Before-and-after page screenshots:
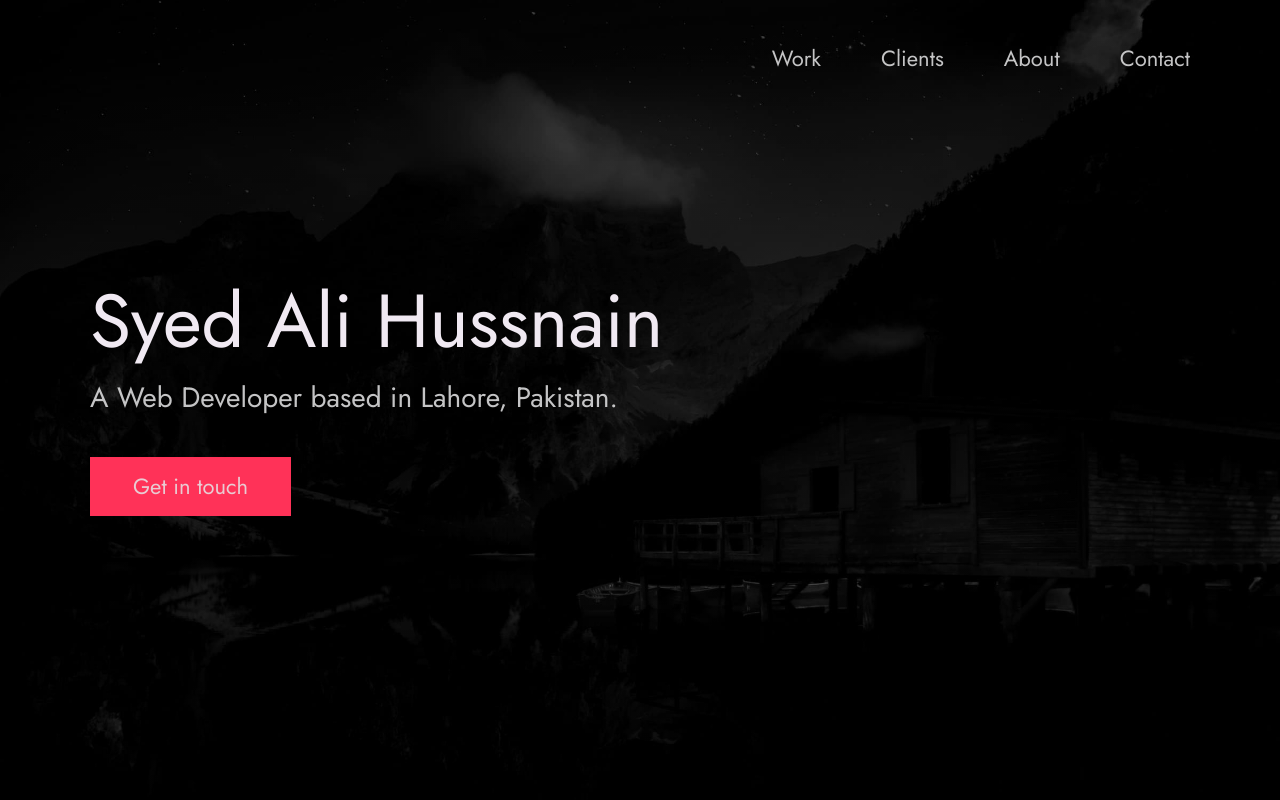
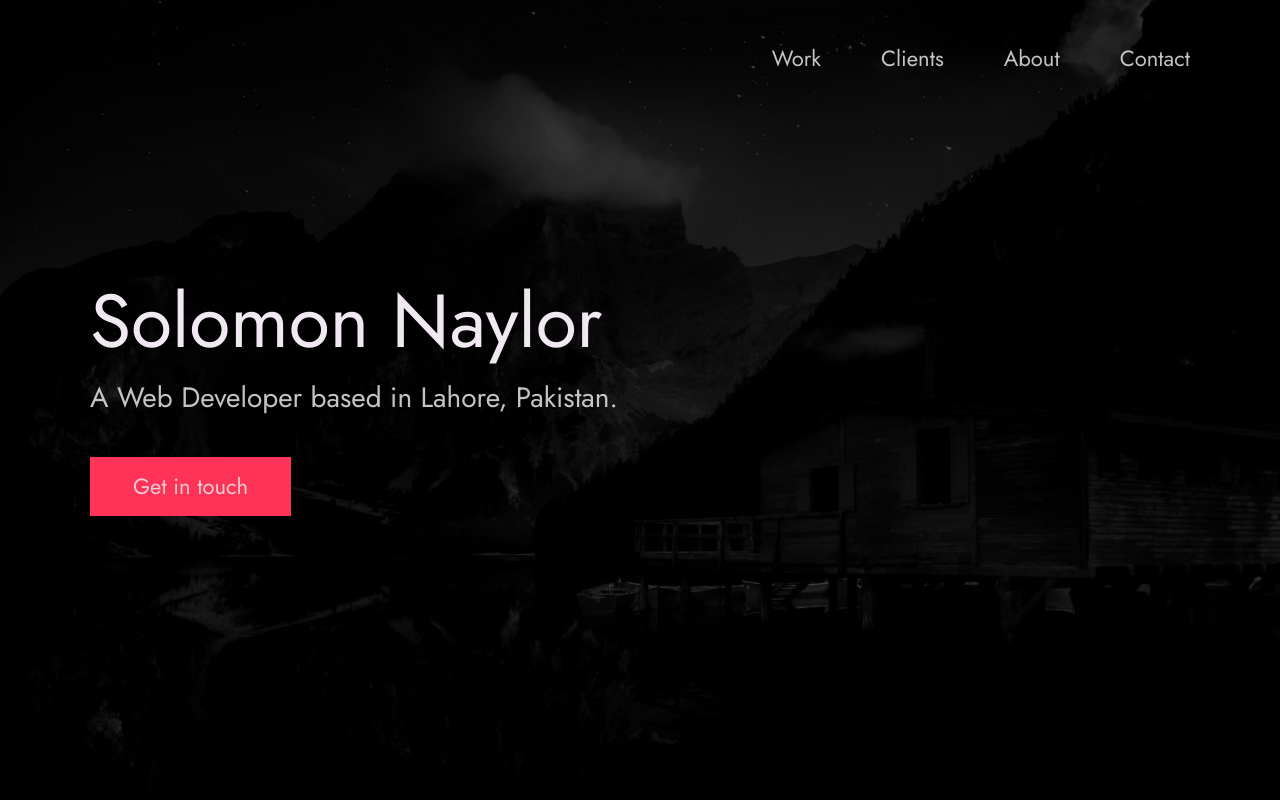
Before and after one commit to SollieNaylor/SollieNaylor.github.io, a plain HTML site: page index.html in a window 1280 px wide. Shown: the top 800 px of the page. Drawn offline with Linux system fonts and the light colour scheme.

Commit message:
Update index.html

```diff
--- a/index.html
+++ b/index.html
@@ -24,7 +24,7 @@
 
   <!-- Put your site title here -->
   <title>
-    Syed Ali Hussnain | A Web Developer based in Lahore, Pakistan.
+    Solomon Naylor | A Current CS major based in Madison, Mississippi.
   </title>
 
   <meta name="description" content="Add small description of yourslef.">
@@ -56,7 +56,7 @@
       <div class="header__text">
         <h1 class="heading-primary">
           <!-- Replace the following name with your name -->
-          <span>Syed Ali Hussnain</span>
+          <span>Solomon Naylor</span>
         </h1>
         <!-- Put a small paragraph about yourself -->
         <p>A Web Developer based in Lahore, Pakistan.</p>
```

◆ ABOUT THIS EXERCISE: Could you give all of the data again exactly as written, omitting any pictures?

◆ SOLUTION FOR THIS TASK:
Before and after one commit to SollieNaylor/SollieNaylor.github.io, a plain HTML site: page index.html in a window 1280 px wide. Shown: the top 800 px of the page. Drawn offline with Linux system fonts and the light colour scheme.

Commit message:
Update index.html

```diff
--- a/index.html
+++ b/index.html
@@ -24,7 +24,7 @@
 
   <!-- Put your site title here -->
   <title>
-    Syed Ali Hussnain | A Web Developer based in Lahore, Pakistan.
+    Solomon Naylor | A Current CS major based in Madison, Mississippi.
   </title>
 
   <meta name="description" content="Add small description of yourslef.">
@@ -56,7 +56,7 @@
       <div class="header__text">
         <h1 class="heading-primary">
           <!-- Replace the following name with your name -->
-          <span>Syed Ali Hussnain</span>
+          <span>Solomon Naylor</span>
         </h1>
         <!-- Put a small paragraph about yourself -->
         <p>A Web Developer based in Lahore, Pakistan.</p>
```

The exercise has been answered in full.